- _EXERCISE GOAL_:
What's needed is the listing below, repeated word for word with no pictures.

§ §

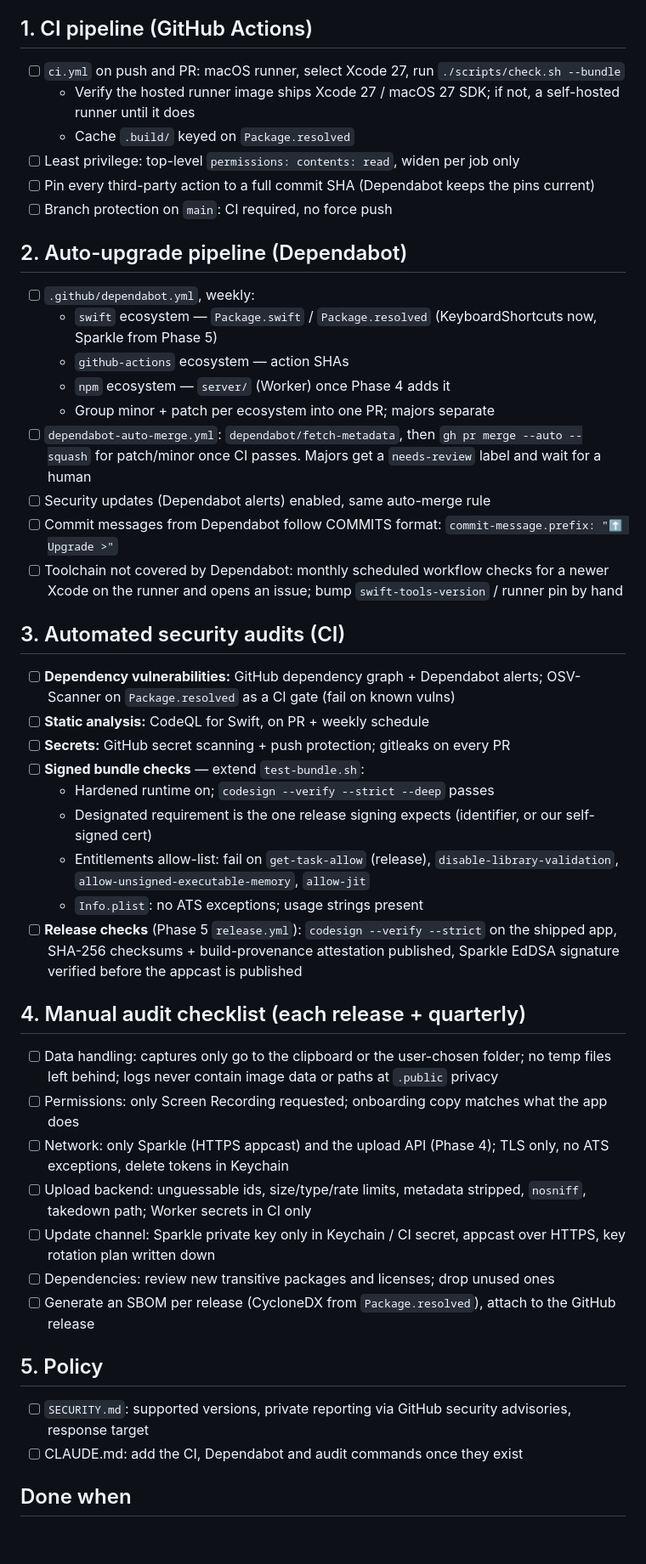
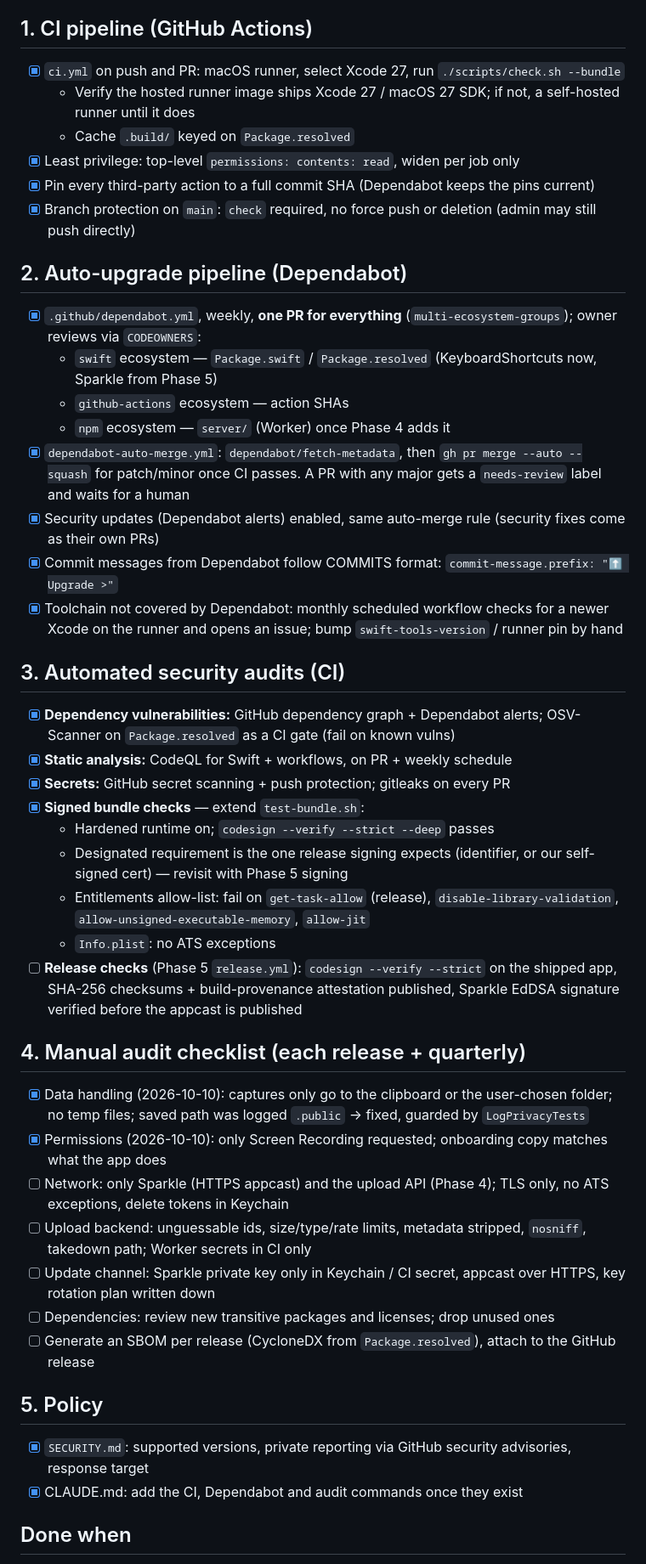
Before and after one commit to andrewaldasoro/quick-snip, a Markdown page: plans/security-and-maintenance.md, the part around the change. Shown at 85% size. GitHub-like rendering; blank space fills up the shorter version.

```diff
--- a/plans/security-and-maintenance.md
+++ b/plans/security-and-maintenance.md
@@ -6,41 +6,40 @@ Repo: `github.com/andrewaldasoro/quick-snip`. Scanners (gitleaks, OSV-Scanner) r
 
 ## 1. CI pipeline (GitHub Actions)
 
-- [ ] `ci.yml` on push and PR: macOS runner, select Xcode 27, run `./scripts/check.sh --bundle`
+- [x] `ci.yml` on push and PR: macOS runner, select Xcode 27, run `./scripts/check.sh --bundle`
   - Verify the hosted runner image ships Xcode 27 / macOS 27 SDK; if not, a self-hosted runner until it does
   - Cache `.build/` keyed on `Package.resolved`
-- [ ] Least privilege: top-level `permissions: contents: read`, widen per job only
-- [ ] Pin every third-party action to a full commit SHA (Dependabot keeps the pins current)
-- [ ] Branch protection on `main`: CI required, no force push
+- [x] Least privilege: top-level `permissions: contents: read`, widen per job only
+- [x] Pin every third-party action to a full commit SHA (Dependabot keeps the pins current)
+- [x] Branch protection on `main`: `check` required, no force push or deletion (admin may still push directly)
 
 ## 2. Auto-upgrade pipeline (Dependabot)
 
-- [ ] `.github/dependabot.yml`, weekly:
+- [x] `.github/dependabot.yml`, weekly, **one PR for everything** (`multi-ecosystem-groups`); owner reviews via `CODEOWNERS`:
   - `swift` ecosystem — `Package.swift` / `Package.resolved` (KeyboardShortcuts now, Sparkle from Phase 5)
   - `github-actions` ecosystem — action SHAs
   - `npm` ecosystem — `server/` (Worker) once Phase 4 adds it
-  - Group minor + patch per ecosystem into one PR; majors separate
-- [ ] `dependabot-auto-merge.yml`: `dependabot/fetch-metadata`, then `gh pr merge --auto --squash` for patch/minor once CI passes. Majors get a `needs-review` label and wait for a human
-- [ ] Security updates (Dependabot alerts) enabled, same auto-merge rule
-- [ ] Commit messages from Dependabot follow COMMITS format: `commit-message.prefix: "⬆️ Upgrade >"`
-- [ ] Toolchain not covered by Dependabot: monthly scheduled workflow checks for a newer Xcode on the runner and opens an issue; bump `swift-tools-version` / runner pin by hand
+- [x] `dependabot-auto-merge.yml`: `dependabot/fetch-metadata`, then `gh pr merge --auto --squash` for patch/minor once CI passes. A PR with any major gets a `needs-review` label and waits for a human
+- [x] Security updates (Dependabot alerts) enabled, same auto-merge rule (security fixes come as their own PRs)
+- [x] Commit messages from Dependabot follow COMMITS format: `commit-message.prefix: "⬆️ Upgrade >"`
+- [x] Toolchain not covered by Dependabot: monthly scheduled workflow checks for a newer Xcode on the runner and opens an issue; bump `swift-tools-version` / runner pin by hand
 
 ## 3. Automated security audits (CI)
 
-- [ ] **Dependency vulnerabilities:** GitHub dependency graph + Dependabot alerts; OSV-Scanner on `Package.resolved` as a CI gate (fail on known vulns)
-- [ ] **Static analysis:** CodeQL for Swift, on PR + weekly schedule
-- [ ] **Secrets:** GitHub secret scanning + push protection; gitleaks on every PR
-- [ ] **Signed bundle checks** — extend `test-bundle.sh`:
+- [x] **Dependency vulnerabilities:** GitHub dependency graph + Dependabot alerts; OSV-Scanner on `Package.resolved` as a CI gate (fail on known vulns)
+- [x] **Static analysis:** CodeQL for Swift + workflows, on PR + weekly schedule
+- [x] **Secrets:** GitHub secret scanning + push protection; gitleaks on every PR
+- [x] **Signed bundle checks** — extend `test-bundle.sh`:
   - Hardened runtime on; `codesign --verify --strict --deep` passes
-  - Designated requirement is the one release signing expects (identifier, or our self-signed cert)
+  - Designated requirement is the one release signing expects (identifier, or our self-signed cert) — revisit with Phase 5 signing
   - Entitlements allow-list: fail on `get-task-allow` (release), `disable-library-validation`, `allow-unsigned-executable-memory`, `allow-jit`
-  - `Info.plist`: no ATS exceptions; usage strings present
+  - `Info.plist`: no ATS exceptions
 - [ ] **Release checks** (Phase 5 `release.yml`): `codesign --verify --strict` on the shipped app, SHA-256 checksums + build-provenance attestation published, Sparkle EdDSA signature verified before the appcast is published
 
 ## 4. Manual audit checklist (each release + quarterly)
 
-- [ ] Data handling: captures only go to the clipboard or the user-chosen folder; no temp files left behind; logs never contain image data or paths at `.public` privacy
-- [ ] Permissions: only Screen Recording requested; onboarding copy matches what the app does
+- [x] Data handling (2026-10-10): captures only go to the clipboard or the user-chosen folder; no temp files; saved path was logged `.public` → fixed, guarded by `LogPrivacyTests`
+- [x] Permissions (2026-10-10): only Screen Recording requested; onboarding copy matches what the app does
 - [ ] Network: only Sparkle (HTTPS appcast) and the upload API (Phase 4); TLS only, no ATS exceptions, delete tokens in Keychain
 - [ ] Upload backend: unguessable ids, size/type/rate limits, metadata stripped, `nosniff`, takedown path; Worker secrets in CI only
 - [ ] Update channel: Sparkle private key only in Keychain / CI secret, appcast over HTTPS, key rotation plan written down
@@ -49,8 +48,8 @@ Repo: `github.com/andrewaldasoro/quick-snip`. Scanners (gitleaks, OSV-Scanner) r
 
 ## 5. Policy
 
-- [ ] `SECURITY.md`: supported versions, private reporting via GitHub security advisories, response target
-- [ ] CLAUDE.md: add the CI, Dependabot and audit commands once they exist
+- [x] `SECURITY.md`: supported versions, private reporting via GitHub security advisories, response target
+- [x] CLAUDE.md: add the CI, Dependabot and audit commands once they exist
 
 ## Done when
 
```
Also changed, not shown: CLAUDE.md (+9 -0 lines).
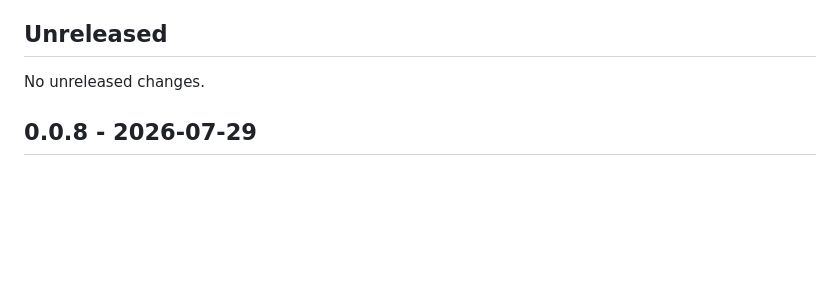
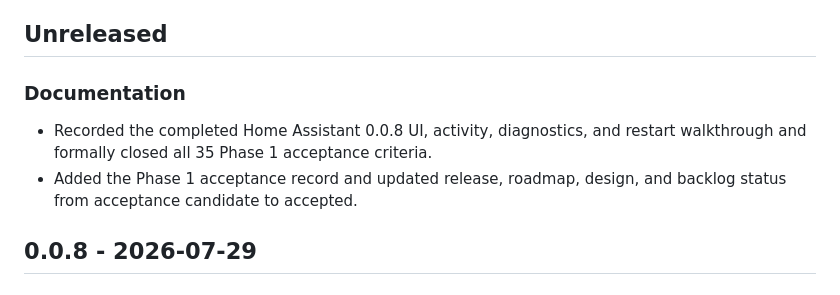
Before and after one commit to GoHoos1/intelligent-climate-public, a Markdown page: CHANGELOG.md, the part around the change. Rendered like a GitHub page; blank space fills up the shorter version.

Commit message:
Close Phase 1 documentation

```diff
--- a/CHANGELOG.md
+++ b/CHANGELOG.md
@@ -5,7 +5,12 @@ distribution repository. It does not assert that a public release tag exists.
 
 ## Unreleased
 
-No unreleased changes.
+### Documentation
+
+- Recorded the completed Home Assistant 0.0.8 UI, activity, diagnostics, and
+  restart walkthrough and formally closed all 35 Phase 1 acceptance criteria.
+- Added the Phase 1 acceptance record and updated release, roadmap, design, and
+  backlog status from acceptance candidate to accepted.
 
 ## 0.0.8 - 2026-07-29
 
```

§ §

- _COMPLETED EXERCISE_:
Before and after one commit to andrewaldasoro/quick-snip, a Markdown page: plans/security-and-maintenance.md, the part around the change. Shown at 85% size. GitHub-like rendering; blank space fills up the shorter version.

```diff
--- a/plans/security-and-maintenance.md
+++ b/plans/security-and-maintenance.md
@@ -6,41 +6,40 @@ Repo: `github.com/andrewaldasoro/quick-snip`. Scanners (gitleaks, OSV-Scanner) r
 
 ## 1. CI pipeline (GitHub Actions)
 
-- [ ] `ci.yml` on push and PR: macOS runner, select Xcode 27, run `./scripts/check.sh --bundle`
+- [x] `ci.yml` on push and PR: macOS runner, select Xcode 27, run `./scripts/check.sh --bundle`
   - Verify the hosted runner image ships Xcode 27 / macOS 27 SDK; if not, a self-hosted runner until it does
   - Cache `.build/` keyed on `Package.resolved`
-- [ ] Least privilege: top-level `permissions: contents: read`, widen per job only
-- [ ] Pin every third-party action to a full commit SHA (Dependabot keeps the pins current)
-- [ ] Branch protection on `main`: CI required, no force push
+- [x] Least privilege: top-level `permissions: contents: read`, widen per job only
+- [x] Pin every third-party action to a full commit SHA (Dependabot keeps the pins current)
+- [x] Branch protection on `main`: `check` required, no force push or deletion (admin may still push directly)
 
 ## 2. Auto-upgrade pipeline (Dependabot)
 
-- [ ] `.github/dependabot.yml`, weekly:
+- [x] `.github/dependabot.yml`, weekly, **one PR for everything** (`multi-ecosystem-groups`); owner reviews via `CODEOWNERS`:
   - `swift` ecosystem — `Package.swift` / `Package.resolved` (KeyboardShortcuts now, Sparkle from Phase 5)
   - `github-actions` ecosystem — action SHAs
   - `npm` ecosystem — `server/` (Worker) once Phase 4 adds it
-  - Group minor + patch per ecosystem into one PR; majors separate
-- [ ] `dependabot-auto-merge.yml`: `dependabot/fetch-metadata`, then `gh pr merge --auto --squash` for patch/minor once CI passes. Majors get a `needs-review` label and wait for a human
-- [ ] Security updates (Dependabot alerts) enabled, same auto-merge rule
-- [ ] Commit messages from Dependabot follow COMMITS format: `commit-message.prefix: "⬆️ Upgrade >"`
-- [ ] Toolchain not covered by Dependabot: monthly scheduled workflow checks for a newer Xcode on the runner and opens an issue; bump `swift-tools-version` / runner pin by hand
+- [x] `dependabot-auto-merge.yml`: `dependabot/fetch-metadata`, then `gh pr merge --auto --squash` for patch/minor once CI passes. A PR with any major gets a `needs-review` label and waits for a human
+- [x] Security updates (Dependabot alerts) enabled, same auto-merge rule (security fixes come as their own PRs)
+- [x] Commit messages from Dependabot follow COMMITS format: `commit-message.prefix: "⬆️ Upgrade >"`
+- [x] Toolchain not covered by Dependabot: monthly scheduled workflow checks for a newer Xcode on the runner and opens an issue; bump `swift-tools-version` / runner pin by hand
 
 ## 3. Automated security audits (CI)
 
-- [ ] **Dependency vulnerabilities:** GitHub dependency graph + Dependabot alerts; OSV-Scanner on `Package.resolved` as a CI gate (fail on known vulns)
-- [ ] **Static analysis:** CodeQL for Swift, on PR + weekly schedule
-- [ ] **Secrets:** GitHub secret scanning + push protection; gitleaks on every PR
-- [ ] **Signed bundle checks** — extend `test-bundle.sh`:
+- [x] **Dependency vulnerabilities:** GitHub dependency graph + Dependabot alerts; OSV-Scanner on `Package.resolved` as a CI gate (fail on known vulns)
+- [x] **Static analysis:** CodeQL for Swift + workflows, on PR + weekly schedule
+- [x] **Secrets:** GitHub secret scanning + push protection; gitleaks on every PR
+- [x] **Signed bundle checks** — extend `test-bundle.sh`:
   - Hardened runtime on; `codesign --verify --strict --deep` passes
-  - Designated requirement is the one release signing expects (identifier, or our self-signed cert)
+  - Designated requirement is the one release signing expects (identifier, or our self-signed cert) — revisit with Phase 5 signing
   - Entitlements allow-list: fail on `get-task-allow` (release), `disable-library-validation`, `allow-unsigned-executable-memory`, `allow-jit`
-  - `Info.plist`: no ATS exceptions; usage strings present
+  - `Info.plist`: no ATS exceptions
 - [ ] **Release checks** (Phase 5 `release.yml`): `codesign --verify --strict` on the shipped app, SHA-256 checksums + build-provenance attestation published, Sparkle EdDSA signature verified before the appcast is published
 
 ## 4. Manual audit checklist (each release + quarterly)
 
-- [ ] Data handling: captures only go to the clipboard or the user-chosen folder; no temp files left behind; logs never contain image data or paths at `.public` privacy
-- [ ] Permissions: only Screen Recording requested; onboarding copy matches what the app does
+- [x] Data handling (2026-10-10): captures only go to the clipboard or the user-chosen folder; no temp files; saved path was logged `.public` → fixed, guarded by `LogPrivacyTests`
+- [x] Permissions (2026-10-10): only Screen Recording requested; onboarding copy matches what the app does
 - [ ] Network: only Sparkle (HTTPS appcast) and the upload API (Phase 4); TLS only, no ATS exceptions, delete tokens in Keychain
 - [ ] Upload backend: unguessable ids, size/type/rate limits, metadata stripped, `nosniff`, takedown path; Worker secrets in CI only
 - [ ] Update channel: Sparkle private key only in Keychain / CI secret, appcast over HTTPS, key rotation plan written down
@@ -49,8 +48,8 @@ Repo: `github.com/andrewaldasoro/quick-snip`. Scanners (gitleaks, OSV-Scanner) r
 
 ## 5. Policy
 
-- [ ] `SECURITY.md`: supported versions, private reporting via GitHub security advisories, response target
-- [ ] CLAUDE.md: add the CI, Dependabot and audit commands once they exist
+- [x] `SECURITY.md`: supported versions, private reporting via GitHub security advisories, response target
+- [x] CLAUDE.md: add the CI, Dependabot and audit commands once they exist
 
 ## Done when
 
```
Also changed, not shown: CLAUDE.md (+9 -0 lines).
Before and after one commit to GoHoos1/intelligent-climate-public, a Markdown page: CHANGELOG.md, the part around the change. Rendered like a GitHub page; blank space fills up the shorter version.

Commit message:
Close Phase 1 documentation

```diff
--- a/CHANGELOG.md
+++ b/CHANGELOG.md
@@ -5,7 +5,12 @@ distribution repository. It does not assert that a public release tag exists.
 
 ## Unreleased
 
-No unreleased changes.
+### Documentation
+
+- Recorded the completed Home Assistant 0.0.8 UI, activity, diagnostics, and
+  restart walkthrough and formally closed all 35 Phase 1 acceptance criteria.
+- Added the Phase 1 acceptance record and updated release, roadmap, design, and
+  backlog status from acceptance candidate to accepted.
 
 ## 0.0.8 - 2026-07-29
 
```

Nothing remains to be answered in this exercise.